### RECORDS TO PROCESS
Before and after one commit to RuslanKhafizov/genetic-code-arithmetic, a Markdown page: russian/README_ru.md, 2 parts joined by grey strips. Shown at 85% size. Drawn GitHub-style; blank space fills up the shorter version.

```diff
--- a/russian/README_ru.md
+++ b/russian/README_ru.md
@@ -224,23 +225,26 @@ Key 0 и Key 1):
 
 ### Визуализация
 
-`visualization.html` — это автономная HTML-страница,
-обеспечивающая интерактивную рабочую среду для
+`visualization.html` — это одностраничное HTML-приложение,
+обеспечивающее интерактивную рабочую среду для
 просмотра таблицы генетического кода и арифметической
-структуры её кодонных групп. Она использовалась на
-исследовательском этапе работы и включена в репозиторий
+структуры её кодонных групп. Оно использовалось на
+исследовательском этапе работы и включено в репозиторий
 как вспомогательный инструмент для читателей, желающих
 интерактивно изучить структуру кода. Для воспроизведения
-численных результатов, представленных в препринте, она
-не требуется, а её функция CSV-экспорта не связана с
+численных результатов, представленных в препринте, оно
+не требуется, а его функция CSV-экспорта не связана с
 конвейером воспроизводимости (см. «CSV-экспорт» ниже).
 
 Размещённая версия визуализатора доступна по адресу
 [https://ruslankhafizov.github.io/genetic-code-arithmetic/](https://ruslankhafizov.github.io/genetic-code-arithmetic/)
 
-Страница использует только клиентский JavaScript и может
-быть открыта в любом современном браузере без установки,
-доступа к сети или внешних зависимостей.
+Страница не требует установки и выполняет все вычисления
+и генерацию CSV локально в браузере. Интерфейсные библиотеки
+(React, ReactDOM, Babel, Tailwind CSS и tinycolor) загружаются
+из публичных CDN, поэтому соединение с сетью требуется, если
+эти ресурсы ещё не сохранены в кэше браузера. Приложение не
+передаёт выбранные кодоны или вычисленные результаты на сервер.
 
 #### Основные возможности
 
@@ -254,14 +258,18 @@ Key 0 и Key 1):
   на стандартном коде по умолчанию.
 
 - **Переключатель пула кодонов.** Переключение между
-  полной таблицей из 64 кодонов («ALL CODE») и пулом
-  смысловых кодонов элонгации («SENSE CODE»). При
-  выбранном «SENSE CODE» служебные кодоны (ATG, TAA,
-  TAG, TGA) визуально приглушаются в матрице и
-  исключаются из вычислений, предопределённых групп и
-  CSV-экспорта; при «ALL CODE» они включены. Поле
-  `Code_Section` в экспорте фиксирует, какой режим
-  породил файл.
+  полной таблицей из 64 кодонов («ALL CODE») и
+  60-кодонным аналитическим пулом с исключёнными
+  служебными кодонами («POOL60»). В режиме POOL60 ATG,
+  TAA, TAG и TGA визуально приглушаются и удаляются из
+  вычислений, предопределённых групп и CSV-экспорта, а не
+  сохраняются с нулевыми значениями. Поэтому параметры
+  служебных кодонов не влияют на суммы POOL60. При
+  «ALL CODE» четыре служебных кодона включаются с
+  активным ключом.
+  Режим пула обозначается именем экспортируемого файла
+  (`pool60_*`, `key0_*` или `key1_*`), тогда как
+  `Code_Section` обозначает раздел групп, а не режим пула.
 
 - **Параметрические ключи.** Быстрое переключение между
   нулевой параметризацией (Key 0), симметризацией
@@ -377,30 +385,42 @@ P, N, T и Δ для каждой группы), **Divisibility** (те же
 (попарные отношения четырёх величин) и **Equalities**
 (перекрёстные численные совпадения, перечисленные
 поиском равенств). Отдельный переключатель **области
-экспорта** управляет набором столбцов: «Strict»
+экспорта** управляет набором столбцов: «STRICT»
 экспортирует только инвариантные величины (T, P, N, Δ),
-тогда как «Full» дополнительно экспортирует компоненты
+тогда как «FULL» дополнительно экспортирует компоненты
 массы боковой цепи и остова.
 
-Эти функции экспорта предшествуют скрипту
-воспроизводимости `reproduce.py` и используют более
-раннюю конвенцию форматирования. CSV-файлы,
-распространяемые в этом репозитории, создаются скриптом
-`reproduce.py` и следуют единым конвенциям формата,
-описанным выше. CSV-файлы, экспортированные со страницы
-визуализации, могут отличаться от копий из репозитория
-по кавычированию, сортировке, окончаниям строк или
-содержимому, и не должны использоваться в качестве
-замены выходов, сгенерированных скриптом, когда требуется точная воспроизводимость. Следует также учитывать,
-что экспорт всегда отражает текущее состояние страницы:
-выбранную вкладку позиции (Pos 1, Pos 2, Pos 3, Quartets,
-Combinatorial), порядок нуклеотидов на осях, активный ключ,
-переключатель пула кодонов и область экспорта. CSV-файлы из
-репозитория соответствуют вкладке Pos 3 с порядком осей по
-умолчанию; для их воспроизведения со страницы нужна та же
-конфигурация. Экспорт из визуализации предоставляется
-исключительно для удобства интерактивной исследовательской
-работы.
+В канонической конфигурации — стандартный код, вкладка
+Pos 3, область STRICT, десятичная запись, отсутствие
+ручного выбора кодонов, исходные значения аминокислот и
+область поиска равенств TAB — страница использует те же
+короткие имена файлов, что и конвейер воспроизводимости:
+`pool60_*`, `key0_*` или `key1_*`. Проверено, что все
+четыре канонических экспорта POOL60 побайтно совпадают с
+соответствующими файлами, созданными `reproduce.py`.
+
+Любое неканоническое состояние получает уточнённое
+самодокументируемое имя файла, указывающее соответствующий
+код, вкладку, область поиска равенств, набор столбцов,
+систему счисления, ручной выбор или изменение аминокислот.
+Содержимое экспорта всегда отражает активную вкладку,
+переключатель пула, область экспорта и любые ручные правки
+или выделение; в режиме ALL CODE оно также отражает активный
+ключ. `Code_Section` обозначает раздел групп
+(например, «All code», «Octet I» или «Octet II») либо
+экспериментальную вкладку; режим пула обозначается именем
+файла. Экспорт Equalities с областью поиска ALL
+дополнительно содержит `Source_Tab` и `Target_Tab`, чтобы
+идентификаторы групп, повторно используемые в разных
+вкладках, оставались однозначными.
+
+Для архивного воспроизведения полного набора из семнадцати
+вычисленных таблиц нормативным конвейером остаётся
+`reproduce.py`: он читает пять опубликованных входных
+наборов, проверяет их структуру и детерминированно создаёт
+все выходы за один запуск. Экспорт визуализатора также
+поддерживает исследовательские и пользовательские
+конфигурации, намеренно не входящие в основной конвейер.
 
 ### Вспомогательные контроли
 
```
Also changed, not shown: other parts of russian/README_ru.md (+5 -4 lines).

### PROMPT
Print the listing once more, exactly as it stands above.

### WRITTEN RESPONSE
Before and after one commit to RuslanKhafizov/genetic-code-arithmetic, a Markdown page: russian/README_ru.md, 2 parts joined by grey strips. Shown at 85% size. Drawn GitHub-style; blank space fills up the shorter version.

```diff
--- a/russian/README_ru.md
+++ b/russian/README_ru.md
@@ -224,23 +225,26 @@ Key 0 и Key 1):
 
 ### Визуализация
 
-`visualization.html` — это автономная HTML-страница,
-обеспечивающая интерактивную рабочую среду для
+`visualization.html` — это одностраничное HTML-приложение,
+обеспечивающее интерактивную рабочую среду для
 просмотра таблицы генетического кода и арифметической
-структуры её кодонных групп. Она использовалась на
-исследовательском этапе работы и включена в репозиторий
+структуры её кодонных групп. Оно использовалось на
+исследовательском этапе работы и включено в репозиторий
 как вспомогательный инструмент для читателей, желающих
 интерактивно изучить структуру кода. Для воспроизведения
-численных результатов, представленных в препринте, она
-не требуется, а её функция CSV-экспорта не связана с
+численных результатов, представленных в препринте, оно
+не требуется, а его функция CSV-экспорта не связана с
 конвейером воспроизводимости (см. «CSV-экспорт» ниже).
 
 Размещённая версия визуализатора доступна по адресу
 [https://ruslankhafizov.github.io/genetic-code-arithmetic/](https://ruslankhafizov.github.io/genetic-code-arithmetic/)
 
-Страница использует только клиентский JavaScript и может
-быть открыта в любом современном браузере без установки,
-доступа к сети или внешних зависимостей.
+Страница не требует установки и выполняет все вычисления
+и генерацию CSV локально в браузере. Интерфейсные библиотеки
+(React, ReactDOM, Babel, Tailwind CSS и tinycolor) загружаются
+из публичных CDN, поэтому соединение с сетью требуется, если
+эти ресурсы ещё не сохранены в кэше браузера. Приложение не
+передаёт выбранные кодоны или вычисленные результаты на сервер.
 
 #### Основные возможности
 
@@ -254,14 +258,18 @@ Key 0 и Key 1):
   на стандартном коде по умолчанию.
 
 - **Переключатель пула кодонов.** Переключение между
-  полной таблицей из 64 кодонов («ALL CODE») и пулом
-  смысловых кодонов элонгации («SENSE CODE»). При
-  выбранном «SENSE CODE» служебные кодоны (ATG, TAA,
-  TAG, TGA) визуально приглушаются в матрице и
-  исключаются из вычислений, предопределённых групп и
-  CSV-экспорта; при «ALL CODE» они включены. Поле
-  `Code_Section` в экспорте фиксирует, какой режим
-  породил файл.
+  полной таблицей из 64 кодонов («ALL CODE») и
+  60-кодонным аналитическим пулом с исключёнными
+  служебными кодонами («POOL60»). В режиме POOL60 ATG,
+  TAA, TAG и TGA визуально приглушаются и удаляются из
+  вычислений, предопределённых групп и CSV-экспорта, а не
+  сохраняются с нулевыми значениями. Поэтому параметры
+  служебных кодонов не влияют на суммы POOL60. При
+  «ALL CODE» четыре служебных кодона включаются с
+  активным ключом.
+  Режим пула обозначается именем экспортируемого файла
+  (`pool60_*`, `key0_*` или `key1_*`), тогда как
+  `Code_Section` обозначает раздел групп, а не режим пула.
 
 - **Параметрические ключи.** Быстрое переключение между
   нулевой параметризацией (Key 0), симметризацией
@@ -377,30 +385,42 @@ P, N, T и Δ для каждой группы), **Divisibility** (те же
 (попарные отношения четырёх величин) и **Equalities**
 (перекрёстные численные совпадения, перечисленные
 поиском равенств). Отдельный переключатель **области
-экспорта** управляет набором столбцов: «Strict»
+экспорта** управляет набором столбцов: «STRICT»
 экспортирует только инвариантные величины (T, P, N, Δ),
-тогда как «Full» дополнительно экспортирует компоненты
+тогда как «FULL» дополнительно экспортирует компоненты
 массы боковой цепи и остова.
 
-Эти функции экспорта предшествуют скрипту
-воспроизводимости `reproduce.py` и используют более
-раннюю конвенцию форматирования. CSV-файлы,
-распространяемые в этом репозитории, создаются скриптом
-`reproduce.py` и следуют единым конвенциям формата,
-описанным выше. CSV-файлы, экспортированные со страницы
-визуализации, могут отличаться от копий из репозитория
-по кавычированию, сортировке, окончаниям строк или
-содержимому, и не должны использоваться в качестве
-замены выходов, сгенерированных скриптом, когда требуется точная воспроизводимость. Следует также учитывать,
-что экспорт всегда отражает текущее состояние страницы:
-выбранную вкладку позиции (Pos 1, Pos 2, Pos 3, Quartets,
-Combinatorial), порядок нуклеотидов на осях, активный ключ,
-переключатель пула кодонов и область экспорта. CSV-файлы из
-репозитория соответствуют вкладке Pos 3 с порядком осей по
-умолчанию; для их воспроизведения со страницы нужна та же
-конфигурация. Экспорт из визуализации предоставляется
-исключительно для удобства интерактивной исследовательской
-работы.
+В канонической конфигурации — стандартный код, вкладка
+Pos 3, область STRICT, десятичная запись, отсутствие
+ручного выбора кодонов, исходные значения аминокислот и
+область поиска равенств TAB — страница использует те же
+короткие имена файлов, что и конвейер воспроизводимости:
+`pool60_*`, `key0_*` или `key1_*`. Проверено, что все
+четыре канонических экспорта POOL60 побайтно совпадают с
+соответствующими файлами, созданными `reproduce.py`.
+
+Любое неканоническое состояние получает уточнённое
+самодокументируемое имя файла, указывающее соответствующий
+код, вкладку, область поиска равенств, набор столбцов,
+систему счисления, ручной выбор или изменение аминокислот.
+Содержимое экспорта всегда отражает активную вкладку,
+переключатель пула, область экспорта и любые ручные правки
+или выделение; в режиме ALL CODE оно также отражает активный
+ключ. `Code_Section` обозначает раздел групп
+(например, «All code», «Octet I» или «Octet II») либо
+экспериментальную вкладку; режим пула обозначается именем
+файла. Экспорт Equalities с областью поиска ALL
+дополнительно содержит `Source_Tab` и `Target_Tab`, чтобы
+идентификаторы групп, повторно используемые в разных
+вкладках, оставались однозначными.
+
+Для архивного воспроизведения полного набора из семнадцати
+вычисленных таблиц нормативным конвейером остаётся
+`reproduce.py`: он читает пять опубликованных входных
+наборов, проверяет их структуру и детерминированно создаёт
+все выходы за один запуск. Экспорт визуализатора также
+поддерживает исследовательские и пользовательские
+конфигурации, намеренно не входящие в основной конвейер.
 
 ### Вспомогательные контроли
 
```
Also changed, not shown: other parts of russian/README_ru.md (+5 -4 lines).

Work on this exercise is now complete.